What is needed here is an exact reprint of every record below.

Before-and-after change data:
# # # # #

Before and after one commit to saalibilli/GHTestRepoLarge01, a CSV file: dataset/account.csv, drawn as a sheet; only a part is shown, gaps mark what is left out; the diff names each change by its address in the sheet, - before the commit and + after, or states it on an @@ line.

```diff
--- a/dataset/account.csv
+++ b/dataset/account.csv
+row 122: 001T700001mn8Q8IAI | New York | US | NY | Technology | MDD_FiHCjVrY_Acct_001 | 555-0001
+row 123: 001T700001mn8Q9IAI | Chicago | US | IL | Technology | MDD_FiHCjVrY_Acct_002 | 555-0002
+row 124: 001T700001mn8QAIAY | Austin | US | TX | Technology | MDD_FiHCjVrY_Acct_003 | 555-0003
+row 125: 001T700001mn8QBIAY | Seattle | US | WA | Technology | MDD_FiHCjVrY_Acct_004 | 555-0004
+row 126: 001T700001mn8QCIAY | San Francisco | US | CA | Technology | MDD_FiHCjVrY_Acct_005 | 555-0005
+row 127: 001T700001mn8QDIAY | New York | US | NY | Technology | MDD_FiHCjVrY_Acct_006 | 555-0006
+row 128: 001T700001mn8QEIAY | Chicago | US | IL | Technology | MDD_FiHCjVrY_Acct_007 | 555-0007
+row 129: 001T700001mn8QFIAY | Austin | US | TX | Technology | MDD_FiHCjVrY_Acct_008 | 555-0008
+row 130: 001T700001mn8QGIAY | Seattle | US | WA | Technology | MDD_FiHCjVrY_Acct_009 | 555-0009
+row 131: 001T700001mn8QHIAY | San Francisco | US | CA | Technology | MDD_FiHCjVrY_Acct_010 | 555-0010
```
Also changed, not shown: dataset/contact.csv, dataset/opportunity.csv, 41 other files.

# # # # #

TASK OUTPUT:
Before and after one commit to saalibilli/GHTestRepoLarge01, a CSV file: dataset/account.csv, drawn as a sheet; only a part is shown, gaps mark what is left out; the diff names each change by its address in the sheet, - before the commit and + after, or states it on an @@ line.

```diff
--- a/dataset/account.csv
+++ b/dataset/account.csv
+row 122: 001T700001mn8Q8IAI | New York | US | NY | Technology | MDD_FiHCjVrY_Acct_001 | 555-0001
+row 123: 001T700001mn8Q9IAI | Chicago | US | IL | Technology | MDD_FiHCjVrY_Acct_002 | 555-0002
+row 124: 001T700001mn8QAIAY | Austin | US | TX | Technology | MDD_FiHCjVrY_Acct_003 | 555-0003
+row 125: 001T700001mn8QBIAY | Seattle | US | WA | Technology | MDD_FiHCjVrY_Acct_004 | 555-0004
+row 126: 001T700001mn8QCIAY | San Francisco | US | CA | Technology | MDD_FiHCjVrY_Acct_005 | 555-0005
+row 127: 001T700001mn8QDIAY | New York | US | NY | Technology | MDD_FiHCjVrY_Acct_006 | 555-0006
+row 128: 001T700001mn8QEIAY | Chicago | US | IL | Technology | MDD_FiHCjVrY_Acct_007 | 555-0007
+row 129: 001T700001mn8QFIAY | Austin | US | TX | Technology | MDD_FiHCjVrY_Acct_008 | 555-0008
+row 130: 001T700001mn8QGIAY | Seattle | US | WA | Technology | MDD_FiHCjVrY_Acct_009 | 555-0009
+row 131: 001T700001mn8QHIAY | San Francisco | US | CA | Technology | MDD_FiHCjVrY_Acct_010 | 555-0010
```
Also changed, not shown: dataset/contact.csv, dataset/opportunity.csv, 41 other files.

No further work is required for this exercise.